The touchscreen infotainment system, which has been devoid of buttons, looks neater than before. However, the lack of volume knob is a bit of a downer since you’ll be obliged to look at the screen when adjusting your volume. That, or you could use the buttons on the steering wheel, which is the safer thing to do.
Also, there’s no Apple Carplay or Android Auto in the 2019 Strada, but smartphone integration using Bluetooth is seamless and handsfree calls are loud and clear. Offline navigation is also available to use. Although, the front USB charging port doesn’t charge phones quickly; the two rear USB ports do, however.
Safety must have been Mitsubishi’s priority in the 2019 Strada GT. It’s pretty loaded, starting off with seven SRS airbags and the usual ISOFIX child seat tethers, ABS with EBD, and five 3-point seatbelts with audible seatbelt reminders for the front occupants.
As an added extra, the new Strada has high-tech toys to boot, such as blind-spot monitors, Mitsubishi Active Stability and Traction Control (MASTC) that electronically manages power distribution to the wheels, hill-start assist, hill descent control, and forward collision mitigation system. The latter works using a radar system, and there were moments when I could feel the brakes charging especially in tight spaces.
The Strada also has the Ultrasonic Misacceleration Mitigation System which basically means that the car won’t move from a standstill if it detects an obstacle. Pretty neat.
Driving & Handling
For this year, Mitsubishi dropped the 2.5-liter diesel in the engine options. What’s left is the 2.4-liter MIVEC diesel with VGT that produces 178 horses and 430 Nm of torque. On paper, the Strada seems to be an underdog compared to the Ford Biturbo Wildtrak and the Chevrolet Colorado, the leaders of the torque race. On application, however, the Strada didn’t disappoint.
The six-speed conventional automatic transmission sent a tremendous amount of torque as early as 1,500 RPM, peaking at 2,500 RPM, which meant pull was readily available on tap, even from a standstill. However, when changing speeds, there was a bit of a delay when letting the engine downshift by itself. You’re better off using the huge paddle shifters to manually row through the gears, which I absolutely love, by the way.

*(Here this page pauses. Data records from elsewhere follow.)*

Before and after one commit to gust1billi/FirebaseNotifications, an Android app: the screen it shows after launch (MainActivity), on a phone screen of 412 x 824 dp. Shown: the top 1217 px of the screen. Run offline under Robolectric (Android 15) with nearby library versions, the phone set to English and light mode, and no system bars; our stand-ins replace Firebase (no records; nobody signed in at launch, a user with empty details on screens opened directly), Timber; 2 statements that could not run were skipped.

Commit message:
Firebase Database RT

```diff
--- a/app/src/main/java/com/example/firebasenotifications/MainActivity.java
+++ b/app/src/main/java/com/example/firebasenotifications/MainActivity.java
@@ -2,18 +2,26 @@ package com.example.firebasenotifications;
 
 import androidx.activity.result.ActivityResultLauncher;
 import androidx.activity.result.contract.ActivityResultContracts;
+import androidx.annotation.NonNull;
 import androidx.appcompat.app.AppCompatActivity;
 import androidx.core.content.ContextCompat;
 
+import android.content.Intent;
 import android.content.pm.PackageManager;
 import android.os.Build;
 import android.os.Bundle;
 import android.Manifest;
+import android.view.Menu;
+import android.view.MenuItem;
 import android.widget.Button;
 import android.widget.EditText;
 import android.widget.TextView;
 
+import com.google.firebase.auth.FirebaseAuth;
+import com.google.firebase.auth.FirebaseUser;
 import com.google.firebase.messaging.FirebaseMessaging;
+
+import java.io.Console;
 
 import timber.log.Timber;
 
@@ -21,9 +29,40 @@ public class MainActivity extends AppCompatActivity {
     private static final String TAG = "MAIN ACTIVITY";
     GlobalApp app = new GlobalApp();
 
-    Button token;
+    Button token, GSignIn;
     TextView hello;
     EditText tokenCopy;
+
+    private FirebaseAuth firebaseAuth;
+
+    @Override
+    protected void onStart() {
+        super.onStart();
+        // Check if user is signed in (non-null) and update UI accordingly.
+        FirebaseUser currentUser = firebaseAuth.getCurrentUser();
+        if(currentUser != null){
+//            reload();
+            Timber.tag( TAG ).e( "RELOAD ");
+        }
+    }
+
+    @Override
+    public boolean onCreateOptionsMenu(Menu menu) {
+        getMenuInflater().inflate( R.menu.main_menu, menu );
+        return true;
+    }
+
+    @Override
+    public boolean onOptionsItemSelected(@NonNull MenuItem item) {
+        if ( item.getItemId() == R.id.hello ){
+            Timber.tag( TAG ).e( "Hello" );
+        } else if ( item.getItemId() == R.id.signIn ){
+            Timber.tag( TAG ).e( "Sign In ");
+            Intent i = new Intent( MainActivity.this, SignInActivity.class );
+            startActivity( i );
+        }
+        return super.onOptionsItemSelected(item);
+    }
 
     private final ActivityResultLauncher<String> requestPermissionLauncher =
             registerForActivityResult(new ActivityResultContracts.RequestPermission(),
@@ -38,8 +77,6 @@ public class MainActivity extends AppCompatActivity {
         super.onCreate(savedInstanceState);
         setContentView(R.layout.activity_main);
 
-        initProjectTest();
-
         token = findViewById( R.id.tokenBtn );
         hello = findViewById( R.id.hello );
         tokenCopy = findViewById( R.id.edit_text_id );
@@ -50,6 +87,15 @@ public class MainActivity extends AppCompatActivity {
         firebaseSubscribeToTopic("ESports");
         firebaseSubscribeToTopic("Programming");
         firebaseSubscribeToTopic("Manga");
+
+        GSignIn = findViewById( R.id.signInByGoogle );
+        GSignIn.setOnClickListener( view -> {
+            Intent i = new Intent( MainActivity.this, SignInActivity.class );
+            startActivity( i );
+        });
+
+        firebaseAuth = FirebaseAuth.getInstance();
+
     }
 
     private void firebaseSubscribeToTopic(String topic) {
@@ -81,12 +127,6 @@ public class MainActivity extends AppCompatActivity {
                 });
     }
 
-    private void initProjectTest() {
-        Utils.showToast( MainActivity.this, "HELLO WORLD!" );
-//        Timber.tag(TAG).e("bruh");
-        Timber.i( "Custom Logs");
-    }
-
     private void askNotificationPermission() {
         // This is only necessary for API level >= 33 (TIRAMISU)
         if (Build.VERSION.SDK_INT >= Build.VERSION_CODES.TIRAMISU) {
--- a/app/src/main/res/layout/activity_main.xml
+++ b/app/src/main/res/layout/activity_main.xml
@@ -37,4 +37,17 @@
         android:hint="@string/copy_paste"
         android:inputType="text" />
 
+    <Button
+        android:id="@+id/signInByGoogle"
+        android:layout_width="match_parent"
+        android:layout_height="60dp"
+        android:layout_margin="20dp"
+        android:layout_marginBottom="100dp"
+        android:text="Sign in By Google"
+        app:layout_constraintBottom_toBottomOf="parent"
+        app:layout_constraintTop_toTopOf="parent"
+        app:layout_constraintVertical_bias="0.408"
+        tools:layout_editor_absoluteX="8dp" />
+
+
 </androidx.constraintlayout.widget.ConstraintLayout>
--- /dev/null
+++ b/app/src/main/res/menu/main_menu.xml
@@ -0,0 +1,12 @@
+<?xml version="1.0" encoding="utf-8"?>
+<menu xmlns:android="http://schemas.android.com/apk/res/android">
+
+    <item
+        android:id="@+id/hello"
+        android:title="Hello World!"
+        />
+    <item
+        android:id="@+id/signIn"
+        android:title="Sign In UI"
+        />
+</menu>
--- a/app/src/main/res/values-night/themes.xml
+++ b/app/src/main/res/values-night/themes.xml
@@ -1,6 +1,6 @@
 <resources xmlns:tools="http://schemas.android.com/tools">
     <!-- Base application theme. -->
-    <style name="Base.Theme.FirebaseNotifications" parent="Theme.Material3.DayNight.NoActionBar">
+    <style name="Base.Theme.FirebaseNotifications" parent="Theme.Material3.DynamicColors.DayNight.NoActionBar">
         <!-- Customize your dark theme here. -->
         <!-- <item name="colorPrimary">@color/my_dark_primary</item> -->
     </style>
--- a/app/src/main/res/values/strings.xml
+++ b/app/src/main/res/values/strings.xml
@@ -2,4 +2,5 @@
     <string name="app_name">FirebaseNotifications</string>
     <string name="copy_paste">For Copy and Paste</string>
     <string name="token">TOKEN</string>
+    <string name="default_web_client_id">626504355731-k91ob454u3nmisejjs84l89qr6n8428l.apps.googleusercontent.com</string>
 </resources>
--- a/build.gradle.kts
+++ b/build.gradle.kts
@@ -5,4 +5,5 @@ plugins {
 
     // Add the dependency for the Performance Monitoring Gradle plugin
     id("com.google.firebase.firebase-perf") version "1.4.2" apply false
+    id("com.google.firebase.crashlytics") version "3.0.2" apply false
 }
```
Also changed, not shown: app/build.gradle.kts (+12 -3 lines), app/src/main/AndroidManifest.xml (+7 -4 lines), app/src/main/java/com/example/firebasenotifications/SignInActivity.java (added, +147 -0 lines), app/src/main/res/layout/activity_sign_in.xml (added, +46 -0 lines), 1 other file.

Taming this beast was easier on the highway since it’s composed and planted at speeds, thanks largely to the weighted steering. However, congested city traffic and narrow alleys were a bit of a challenge with the heavy steering and the fact that the Strada felt wider than it was. You need to be careful in these situations and pay attention to the sensors.
Unfortunately, I didn’t have the chance to test the Strada 4x4 GT on heavy off-road trails; only at light unfinished parking space of a bike trail. I felt confident in those areas, though, plus the suspension’s recoil wasn’t bad even at speeds.
Fuel efficiency isn’t the 2019 Strada 4x4 GT’s strongest suit, probably because of its weight. I was able to get 7.0 km/L after an hour on heavy city traffic, while faster paces such as a leisurely Sunday drive warranted 10.8 km/L. Long and flat highway stints read back better numbers at 14.7 km/L, with the cruise control set at 90 km/h.
Nips and tucks, better suspension setup, upgraded interior, and a familiar face – the 2019 Mitsubishi Strada picked up where its predecessor left off, and improved upon the frailties to keep up with the times.
At P1,670,000 for the Strada 4x4 GT, it’s also reasonably priced, considering the features that come with the car especially in terms of safety. But, as discussed above, there are needed improvements that can easily be addressed by Mitsubishi.
On the bright side, I'm elated to see what the Diamond brand has up its sleeve for its next-generation model. If it can employ huge improvements in just a refresh, imagine what it can do in a major revamp.